Let’s go back to the spider scenario. You look down and see the big, hairy spider. It’s a terrifying 5 mm in length, and crawling dangerously fast—away from you. You may have already screamed like a little girl, and that’s OK. Remember that you don’t have control over the automatic responses. I’m sure nobody heard you—yeah they did.
Your body now needs oxytocin to stave off the amygdala producing glutamate. All you need is love. Grab the nearest person—probably the one still laughing at you—and give them a hug. If it turns out that you are both scared of spiders, then that hug will give a little courage to you both. You can also think of your favorite comedian to tickle your funny bone, to make yourself laugh.
Now it’s decision time. Do you fight or flee? Courage conquers all things, and it can conquer that creepy crawly too. Scientists have found that taking a courageous step increases activity in another part of the brain, the subgenual anterior cingulate cortex (sgACC).3 When you activate the sgACC, it is actually able to cancel out some of the fear activated by the amygdala.4 Therefore, simply choosing to be courageous can make you courageous. Now you can use that courage to deal with the spider by stepping on it, trapping and releasing it outdoors or the most courageous of all— letting it crawl off out of sight.
I bet you didn’t know you had it in you to do that.
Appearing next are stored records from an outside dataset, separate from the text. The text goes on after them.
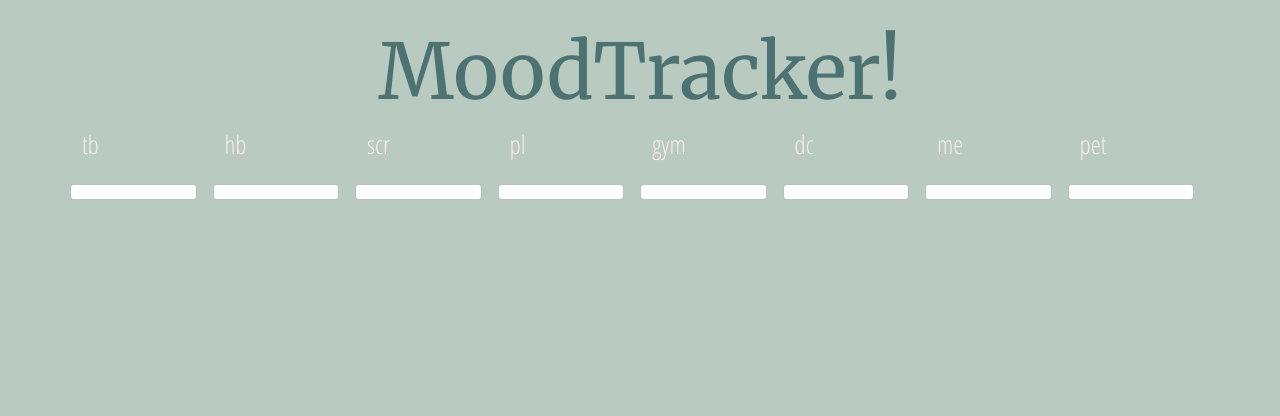
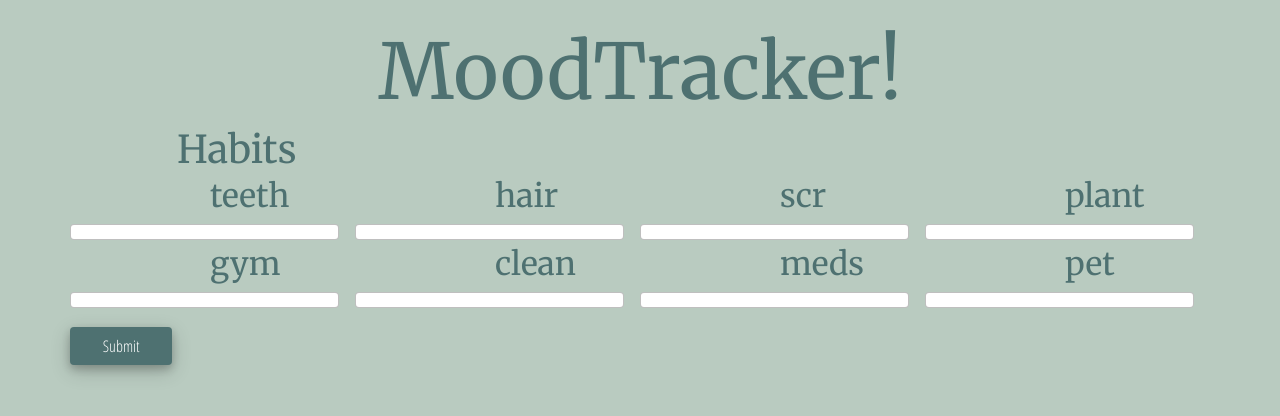
Before and after one commit to moapng/MoodTracker, a React (Create React App) app in the folder mood-tracker/: page /habits in a window 1280 px wide. Shown: the top 416 px of the page. Built offline with nearby package versions, Linux system fonts and the light colour scheme.

Commit message:
made some minor changes to layout

```diff
--- a/mood-tracker/src/pages/habitsPage.js
+++ b/mood-tracker/src/pages/habitsPage.js
@@ -1,22 +1,26 @@
-import React from 'react';
+import React, { useState } from 'react';
 import { BrowserView, MobileView } from 'react-device-detect';
 
 
 function HabitsPage() {
+
+    const [habits, setHabits] = useState();
+    const handleSubmit = () => {
+
+    }
     return (
         <>
             <BrowserView>
                 <div className="container">
-
                     <div className="row">
-                        <p className="col" >tb</p>
-                        <p className="col" >hb</p>
-                        <p className="col" >scr</p>
-                        <p className="col" >pl</p>
-                        <p className="col" >gym</p>
-                        <p className="col" >dc</p>
-                        <p className="col" >me</p>
-                        <p className="col" >pet</p>
+                        <h2 className="col offset-1">Habits</h2>
+                    </div>
+                    <form>
+                        <div className="row">
+                            <label className="col" for="toothbrushBox">teeth</label>
+                            <label className="col" for="hairbrushBox">hair</label>
+                            <label className="col" for="skincareBox">scr</label>
+                            <label className="col" for="plantBox">plant</label>
                         </div>
 
                         <div className="row">
@@ -28,6 +32,16 @@ function HabitsPage() {
                                 type="checkbox" id="skincareBox" value="skincare routine" aria-label="skincareBox" />
                             <input className="form-check-input form-check-inline col"
                                 type="checkbox" id="plantBox" value="plants" aria-label="plantBox" />
+                        </div>
+
+                        <div className="row">
+                            <label className="col" for="gymBox">gym</label>
+                            <label className="col" for="dailyCleaningBox">clean</label>
+                            <label className="col" for="medBox">meds</label>
+                            <label className="col" for="petBox">pet</label>
+                        </div>
+
+                        <div className="row">
                             <input className="form-check-input form-check-inline col"
                                 type="checkbox" id="gymBox" value="gym" aria-label="gymBox" />
                             <input className="form-check-input form-check-inline col"
@@ -37,6 +51,10 @@ function HabitsPage() {
                             <input className="form-check-input form-check-inline col"
                                 type="checkbox" id="petBox" value="petStuff" aria-label="petBox" />
                         </div>
+                        <div className="row">
+                            <button type="submit" className="btn btn-primary" id="habitSubmit" onClick={handleSubmit}>Submit</button>
+                        </div>
+                    </form>
                 </div>
             </BrowserView>
 
--- a/mood-tracker/src/pages/thingsOfNotePage.js
+++ b/mood-tracker/src/pages/thingsOfNotePage.js
@@ -33,15 +33,16 @@ function ThingsOfNotePage() {
         }).catch((error) => { console.error(error); })
     }
     return (
-
         <>
             <BrowserView>
+                <div className="container">
+                    <div className="row">
+                        <h2 className="col offset-1">Things of Note</h2>
+                    </div>
                     <div className="row">
                         <form>
-                        <div className="form-group">
-                            <label htmlFor="noteTextArea">Things of Note</label>
-                            <textarea onChange={handleChange} className="form-control" id="noteTextArea" rows="8" placeholder="Write down anything you'd like!"></textarea>
-
+                            <div className="form-group col-10 offset-1">
+                                <textarea onChange={handleChange} className="form-control" id="noteTextArea" rows="8" placeholder="Write down anything you'd like!" aria-label="noteTextArea"></textarea>
                                 <button type="submit" className="btn btn-primary" id="noteSubmit" onClick={handleSubmit}>Submit</button>
                             </div>
                         </form>
@@ -49,7 +50,7 @@ function ThingsOfNotePage() {
                     <div className="row">
                         <MiniNoteComponent />
                     </div>
-
+                </div>
             </BrowserView>
 
             <MobileView>
--- a/mood-tracker/src/style/App.css
+++ b/mood-tracker/src/style/App.css
@@ -103,7 +103,6 @@ background-color: var(--darker-blueish-green);
   padding: 10px;
   background: var(--darkest-green);
   color: var(--darker-blueish-green);
-  width: 80vw;
   margin: auto;
   font-size: 1.5vw;
   border:none;
@@ -137,7 +136,7 @@ background-color: var(--darker-blueish-green);
 
 
 
-.form-check-label {
+label {
   display: inline;
 }
 
```
Lines whose indentation alone changed are shown as unchanged.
You didn’t even need a bottle of Harry Potter’s Felix Felicis, but there’s more. You know that whole “gives the body strength” part of the fortune; oxytocin can give you strength too. The hormone is indispensable for healthy muscle maintenance and repair.5 Some studies have shown that it could potentially “be used to combat muscle tissue wasting caused by aging, disease, and immobility.”6 Yep, courage gives your body strength.
Did Ovid know any of this when he made his statement? I believe the poet had amazing insight, and he’s said many profound quotes, but he probably never realized just how right he was. Two thousand years later, we have shown some proof to his prose.
- Dickerson, K. (2013, October 28). Here’s what happens in our brains when we get scared. Retrieved September 29, 2016, from Business Insider, http://www.businessinsider.com/our-brain-chemistry-when-we-get-scared-2013-10
- Clum, D. (2016, August 12). Any idea what the courage hormone is? Retrieved September 29, 2016, from Cellular Healing, http://yourwellnesstribe.com/any-idea-what-the-courage-hormone-is/
- Nili, Uri. “Fear Thou Not: Activity of Frontal and Temporal Circuits in Moments of Real-Life Courage.” Neuron 66. June 24, 2010: 949-962
- Radel. (2009, April ). Your brain on courage. Retrieved September 29, 2016, from http://exploringthemind.com/the-mind/your-brain-on-courage
- Yang, S. (2015, July 9). “Trust hormone” oxytocin helps old muscle work like new, study finds. Retrieved September 29, 2016, from http://news.berkeley.edu/2014/06/10/oxytocin-helps-muscle-regeneration/
- Pacificstand, & Standard, P. (2014, August 27). Love can make you stronger. Retrieved September 29, 2016, from https://psmag.com/love-can-make-you-stronger-65d8b71c1a03#.7r4nwgkim